The City of Santa Cruz has already banned the use of Styrofoam, but city officials urged other cities and the state to do the same. Santa Cruz Mayor Mike Rotkin was one of the speakers at a press conference held after the beach cleanup. “Although the City of Santa Cruz has already banned the use of Styrofoam, we all share one ocean,” he said. “If we are going to stop the negative impacts of Styrofoam on our environment in general, and specifically on marine life in the Monterey Bay and the ocean, it will take action at the state level to effect that outcome.”

The final stops on the tour will be the Berkeley Marina for a press conference and a lobby day on Capitol Hill in Sacramento.

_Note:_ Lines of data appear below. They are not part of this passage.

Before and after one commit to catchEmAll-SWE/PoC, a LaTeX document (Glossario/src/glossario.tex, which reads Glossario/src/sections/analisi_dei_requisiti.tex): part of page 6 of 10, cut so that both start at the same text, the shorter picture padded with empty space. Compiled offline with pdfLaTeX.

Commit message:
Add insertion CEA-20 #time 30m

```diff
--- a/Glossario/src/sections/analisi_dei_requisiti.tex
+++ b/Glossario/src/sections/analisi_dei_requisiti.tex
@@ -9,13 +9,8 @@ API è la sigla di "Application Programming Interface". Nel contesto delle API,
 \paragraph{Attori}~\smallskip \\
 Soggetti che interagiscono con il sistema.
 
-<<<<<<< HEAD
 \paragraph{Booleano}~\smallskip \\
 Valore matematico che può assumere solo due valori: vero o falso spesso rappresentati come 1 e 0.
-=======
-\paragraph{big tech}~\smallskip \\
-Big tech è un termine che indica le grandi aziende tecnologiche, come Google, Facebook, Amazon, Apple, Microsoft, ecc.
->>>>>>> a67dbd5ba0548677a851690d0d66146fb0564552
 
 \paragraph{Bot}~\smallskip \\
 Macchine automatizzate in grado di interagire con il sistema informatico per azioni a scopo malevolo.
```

To see the full itinerary, visit the tour’s page: calpirgstudents.org/spring-break-tour

Comments (1)Add Comment
отзыв на этот пост
written by GennadijKulakov22, January 01, 2011
аренда микроавтобусов.пассажирские перевозки,прокат-заказ автобусов и микроавтобусов,Киев

Write comment
smaller | bigger

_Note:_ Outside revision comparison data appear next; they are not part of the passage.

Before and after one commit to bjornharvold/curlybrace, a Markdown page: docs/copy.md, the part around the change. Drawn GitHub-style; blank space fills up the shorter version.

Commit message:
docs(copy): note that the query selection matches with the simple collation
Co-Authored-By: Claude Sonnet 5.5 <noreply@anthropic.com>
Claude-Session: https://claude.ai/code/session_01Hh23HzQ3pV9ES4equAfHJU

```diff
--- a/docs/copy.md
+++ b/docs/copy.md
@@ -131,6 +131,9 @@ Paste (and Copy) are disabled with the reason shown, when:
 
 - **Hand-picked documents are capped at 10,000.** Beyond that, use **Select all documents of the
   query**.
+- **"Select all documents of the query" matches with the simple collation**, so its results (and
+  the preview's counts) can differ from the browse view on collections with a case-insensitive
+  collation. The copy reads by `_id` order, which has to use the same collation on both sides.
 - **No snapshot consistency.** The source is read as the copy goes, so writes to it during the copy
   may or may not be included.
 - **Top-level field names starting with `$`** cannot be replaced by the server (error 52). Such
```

busy
 

Share this on your social networks

Bookmark and Share

Share this

Bookmark and Share

 

Jawing

Monterey Bay scientists are working to crack the mysteries of—and dispel the myths about—great whites. But in the highly contentious world of shark experts, there’s a fin line between love and hate

 

Altars of Remembrance, Forgiveness & Rapprochement

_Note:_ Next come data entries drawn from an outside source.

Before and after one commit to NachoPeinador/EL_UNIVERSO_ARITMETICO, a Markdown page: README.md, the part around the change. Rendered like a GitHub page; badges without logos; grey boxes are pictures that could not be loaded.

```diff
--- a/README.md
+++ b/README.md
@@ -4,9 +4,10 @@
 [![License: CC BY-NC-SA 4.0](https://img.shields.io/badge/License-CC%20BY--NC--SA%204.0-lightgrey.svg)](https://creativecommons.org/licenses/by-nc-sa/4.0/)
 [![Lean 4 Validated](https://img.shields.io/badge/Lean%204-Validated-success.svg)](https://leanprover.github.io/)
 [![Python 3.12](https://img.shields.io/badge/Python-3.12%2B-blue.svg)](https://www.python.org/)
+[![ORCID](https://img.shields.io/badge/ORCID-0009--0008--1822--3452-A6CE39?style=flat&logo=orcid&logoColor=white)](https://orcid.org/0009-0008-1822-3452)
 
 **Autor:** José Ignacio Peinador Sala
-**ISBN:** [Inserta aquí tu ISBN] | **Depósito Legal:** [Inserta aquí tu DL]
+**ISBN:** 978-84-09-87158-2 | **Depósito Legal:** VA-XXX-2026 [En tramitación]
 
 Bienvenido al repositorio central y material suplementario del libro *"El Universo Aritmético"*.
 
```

We’re in Scorpio now—things mysterious, ageless, hidden, sometimes scary. Friday is Halloween; Saturday, All Saints Day; Sunday, All Soul’s Day. Sunday morning at 2 a.m. (after midnight), Daylight Savings Time ends. Clocks are turned back. Tuesday is the General Election. Our vote is our voice. Each vote matters. Applying freedom of choice—Libra’s teachings. It’s time to build Halloween, All Saints and All Souls altars—with marigolds, pumpkins, sugar skeletons, copal (incense), pomegranates, persimmons, candy corn and cookies, orange and black. It’s so Saturn (now in Scorpio). Saturn is the dweller on the threshold (like St. Peter at the gates of heaven). Saturn can look like a Halloween creature—a gargoyle—a fantastic dragon-like creature protecting sacred sites. The dweller (Saturn) stands at the door or threshold of sacred mysteries, wisdom temples, inner sanctums of churches, offering protection, scaring evil away. The last day of October and first two days of November, when veils between worlds thin and spirits roam about, are times of remembrance, forgiveness, reconciliation and rapprochement. These actions liberate us. At death, when reviewing our lives and the consequences of our actions if we have forgiven, then we are free, less encumbered with grief and sadness. We place forgiveness on our altars. Happy Halloween, everyone! It’s good to dress up as what we’re afraid of. Or whom we would mentor. Then we become one with them. Note to readers: by Thanksgiving I will need a place to live (with purpose). Please contact me if you know of a place where I can rest for awhile. Teach and build community. [email protected] I will be leaving my mother’s home for the last time.

 

The New Tech Nexus

Community leaders in science and technology unite to form web-based networking program

 

Not Cool

Even Bill Murray’s hipster cred can’t elevate ‘St. Vincent’
Sign up for Good Times weekly newsletter
Get the latest news, events

RSS Feed Burner

 Subscribe in a reader

Latest Comments

 

Back Nine Grill & Bar

The secrets of remodeling and juicy steak

 

What is Santa Cruz’s biggest eyesore?

David Finn, Santa Cruz, Graduate Student

 

Alberti Vineyards

Looking for some blood-red wine for your Halloween party? Then I have a recommendation for a new brew.

 

Turning Point

New revolving restaurant on the wharf, plus Cafe Ivéta and the last great Jack cheese